[EXERCISE PROMPT] The finished copy should match every record exactly and contain no pictures.

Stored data
|---|
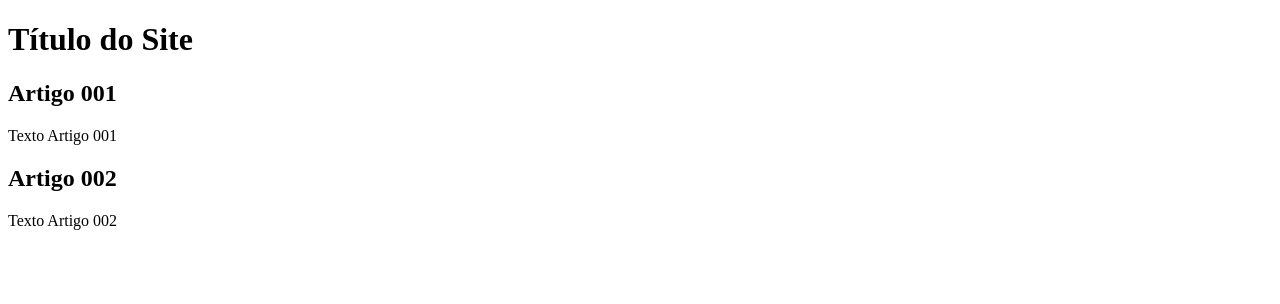
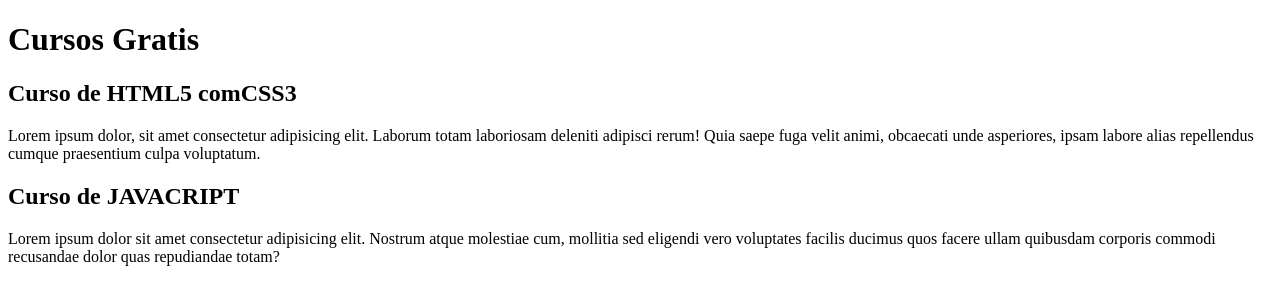
Before and after one commit to RodrigoPreto/Projeto-SITE, a plain HTML site: page index.html in a window 1280 px wide. Drawn offline with Linux system fonts and the light colour scheme.

Commit message:
comecei a escrever conteúdo

```diff
--- a/index.html
+++ b/index.html
@@ -9,15 +9,15 @@
 <body>
    <main>
        <head>
-           <h1>Título do Site</h1>
+           <h1>Cursos Gratis</h1>
        </head>
        <article>
-           <h2>Artigo 001</h2>
-           <p>Texto Artigo 001</p>
+           <h2>Curso de HTML5 comCSS3</h2>
+           <p>Lorem ipsum dolor, sit amet consectetur adipisicing elit. Laborum totam laboriosam deleniti adipisci rerum! Quia saepe fuga velit animi, obcaecati unde asperiores, ipsam labore alias repellendus cumque praesentium culpa voluptatum.</p>
        </article>
        <article>
-        <h2>Artigo 002</h2>
-        <p>Texto Artigo 002</p>
+        <h2>Curso de JAVACRIPT</h2>
+        <p>Lorem ipsum dolor sit amet consectetur adipisicing elit. Nostrum atque molestiae cum, mollitia sed eligendi vero voluptates facilis ducimus quos facere ullam quibusdam corporis commodi recusandae dolor quas repudiandae totam?</p>
        </article>
    </main>
 </body>
```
|---|
[THE ANSWER]
Before and after one commit to RodrigoPreto/Projeto-SITE, a plain HTML site: page index.html in a window 1280 px wide. Drawn offline with Linux system fonts and the light colour scheme.

Commit message:
comecei a escrever conteúdo

```diff
--- a/index.html
+++ b/index.html
@@ -9,15 +9,15 @@
 <body>
    <main>
        <head>
-           <h1>Título do Site</h1>
+           <h1>Cursos Gratis</h1>
        </head>
        <article>
-           <h2>Artigo 001</h2>
-           <p>Texto Artigo 001</p>
+           <h2>Curso de HTML5 comCSS3</h2>
+           <p>Lorem ipsum dolor, sit amet consectetur adipisicing elit. Laborum totam laboriosam deleniti adipisci rerum! Quia saepe fuga velit animi, obcaecati unde asperiores, ipsam labore alias repellendus cumque praesentium culpa voluptatum.</p>
        </article>
        <article>
-        <h2>Artigo 002</h2>
-        <p>Texto Artigo 002</p>
+        <h2>Curso de JAVACRIPT</h2>
+        <p>Lorem ipsum dolor sit amet consectetur adipisicing elit. Nostrum atque molestiae cum, mollitia sed eligendi vero voluptates facilis ducimus quos facere ullam quibusdam corporis commodi recusandae dolor quas repudiandae totam?</p>
        </article>
    </main>
 </body>
```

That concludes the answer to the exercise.